Service and administration officials did not provide details on how they managed to cover the $75 million shortfall in funding. Appropriations for the Department of Homeland Security lapsed on Dec. 21 when Congress and the White House failed to reach a deal on full year funding for a host of federal agencies.
Members of the Army, Navy, Air Force and Marines are unaffected by the budget stalemate because funding for their departments was finalized last fall. The same goes for veterans benefits, since the Department of Veterans Affairs saw its full fiscal 2018 budget approved in September.
But Coast Guard funding is handled through the Department of Homeland Security, and about 42,000 service members have been required to work through the shutdown without pay.
Ray noted in his message that the funding work-around will not apply to the next scheduled pay period on Jan. 15, if the shutdown continues until then.
But it does mean that many Coast Guard members anticipating new year rent payments and post-holiday credit card statements will see their regular paychecks arrive on time next week, creating less financial havoc for their families.
“While this is a great New Year’s gift to our Coasties, we encourage lawmakers to realize this could happen again in a few weeks,” said Mike Little, executive director of the Sea Service Family Foundation. “Just because the threat is gone tonight, Congress and the White House still have a long way to pass a budget. Their paychecks are still stuck in the middle of that fight.”
Advocates were working in recent days to pass emergency legislation authorizing Homeland Security officials to process paychecks despite the partial shutdown. They sent nearly 70,000 emails to congressional offices asking for action, but the proposal never got any significant legislative momentum.
In the last week, Coast Guard officials have said child care subsidies may also be halted during the shutdown, and some non-essential travel will be curtailed. Service exchange locations are scheduled to remain open for now, as will service day care centers. Several public affairs and public outreach offices have already been closed.

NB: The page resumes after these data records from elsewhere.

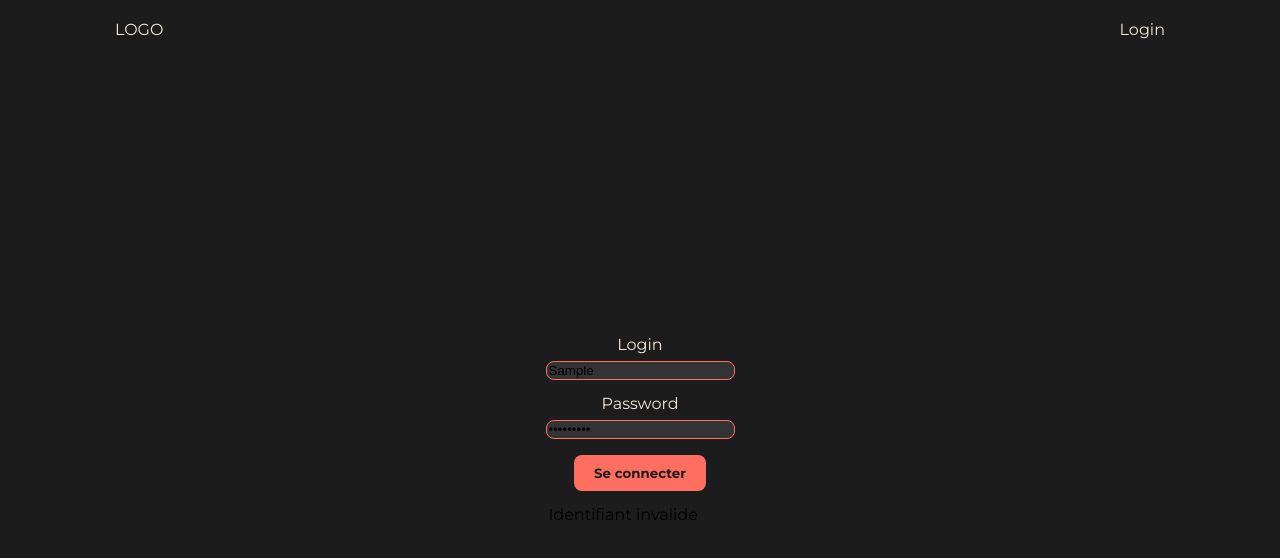
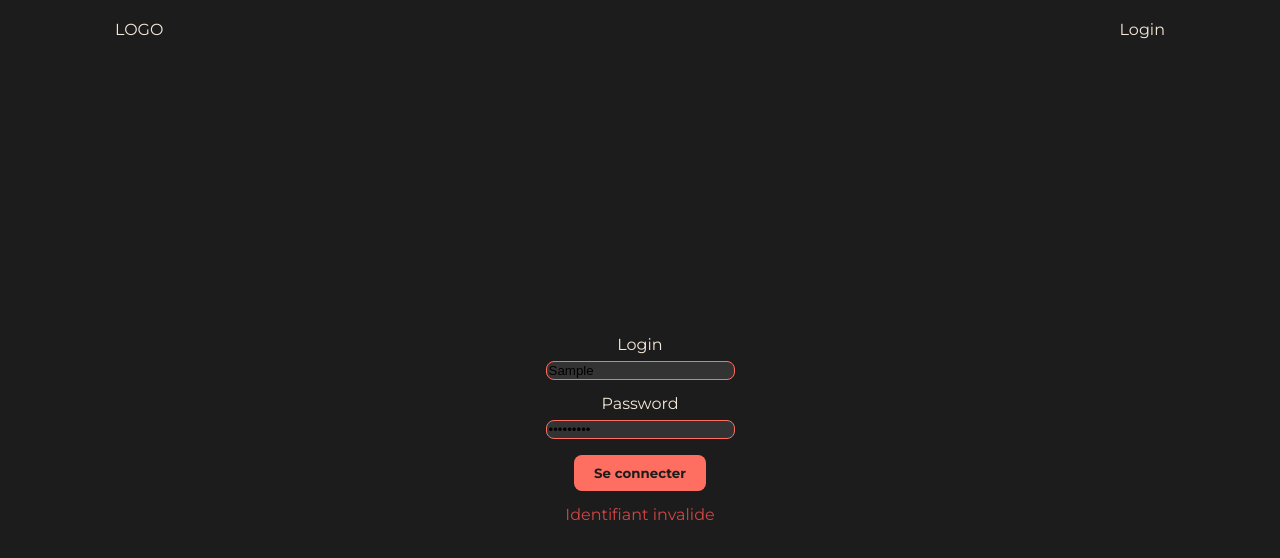
Before and after one commit to marceaudev/womp-comeback, a Vue app: page /login in a window 1280 px wide. Both pictures are taken after typing "Sample", "Sample123" into the empty fields and a click on the button "Se connecter". Shown: the top 558 px of the page. Built offline with nearby package versions, Linux system fonts and the light colour scheme.

Commit message:
add StatusMessage component with conditional error/success styling

```diff
--- a/src/assets/main.css
+++ b/src/assets/main.css
@@ -7,6 +7,8 @@
   --muted-coral: #ff6f61;
   --golden-yellow: #daa520;
   --burnt-orange: #ff4500;
+  --error-color: rgb(211, 69, 69);
+  --success-color: rgb(66, 158, 66);
   --light-transparent: rgba(255, 255, 255, 0.1);
   --main-radius: 8px;
   --navbar-height: 60px;
--- a/src/components/LoginForm.vue
+++ b/src/components/LoginForm.vue
@@ -2,22 +2,28 @@
 import { ref, inject } from 'vue'
 import { useRouter } from 'vue-router'
 import MainButton from './MainButton.vue'
+import StatusMessage from './StatusMessage.vue'
 
 const GlobalStore = inject('GlobalStore')
 const router = useRouter()
 
 const login = ref('')
 const pw = ref('')
-const errorMsg = ref('')
+const error = ref(true)
+const statusMessage = ref('')
 
 const loginIn = () => {
   if (login.value !== 'test' || pw.value !== 'test') {
-    errorMsg.value = 'Identifiant invalide'
+    error.value = true
+    statusMessage.value = 'Identifiant invalide'
   } else {
-    errorMsg.value = 'Co OK'
+    error.value = false
+    statusMessage.value = 'Co OK'
     GlobalStore.userToken.value = 'ABCDEF'
     console.log(GlobalStore.userToken)
-    router.push('/')
+    setTimeout(() => {
+      router.push('/')
+    }, 1000)
   }
 }
 </script>
@@ -34,7 +40,7 @@ const loginIn = () => {
       <input type="password" v-model="pw" />
     </label>
     <MainButton text="Se connecter" />
-    <p>{{ errorMsg }}</p>
+    <StatusMessage :text="statusMessage" :error="error" v-if="statusMessage" />
   </form>
 </template>
 
@@ -42,6 +48,7 @@ const loginIn = () => {
 form {
   display: flex;
   flex-direction: column;
+  align-items: center;
   gap: 1rem;
 }
 
--- /dev/null
+++ b/src/components/StatusMessage.vue
@@ -0,0 +1,26 @@
+<script setup>
+defineProps({
+  text: {
+    type: String,
+    required: true,
+  },
+  error: {
+    type: Boolean,
+    default: false,
+  },
+})
+</script>
+
+<template>
+  <p :class="error ? 'error' : ''">{{ text }}</p>
+</template>
+
+<style scoped>
+p {
+  color: var(--success-color);
+}
+
+.error {
+  color: var(--error-color);
+}
+</style>
```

The partial government shutdown entered its seventh day on Friday and is poised to become the third longest since 1980 if it stretches until Jan. 3, the day the new Congress is scheduled to be seated.
Roughly 420,000 federal employees are working without pay during the latest shutdown, caused by a budget stalemate between congressional Democrats and President Donald Trump over costs related to his proposed southern border wall.
Leo covers Congress, Veterans Affairs and the White House for Military Times. He has covered Washington, D.C. since 2004, focusing on military personnel and veterans policies. His work has earned numerous honors, including a 2009 Polk award, a 2010 National Headliner Award, the IAVA Leadership in Journalism award and the VFW News Media award.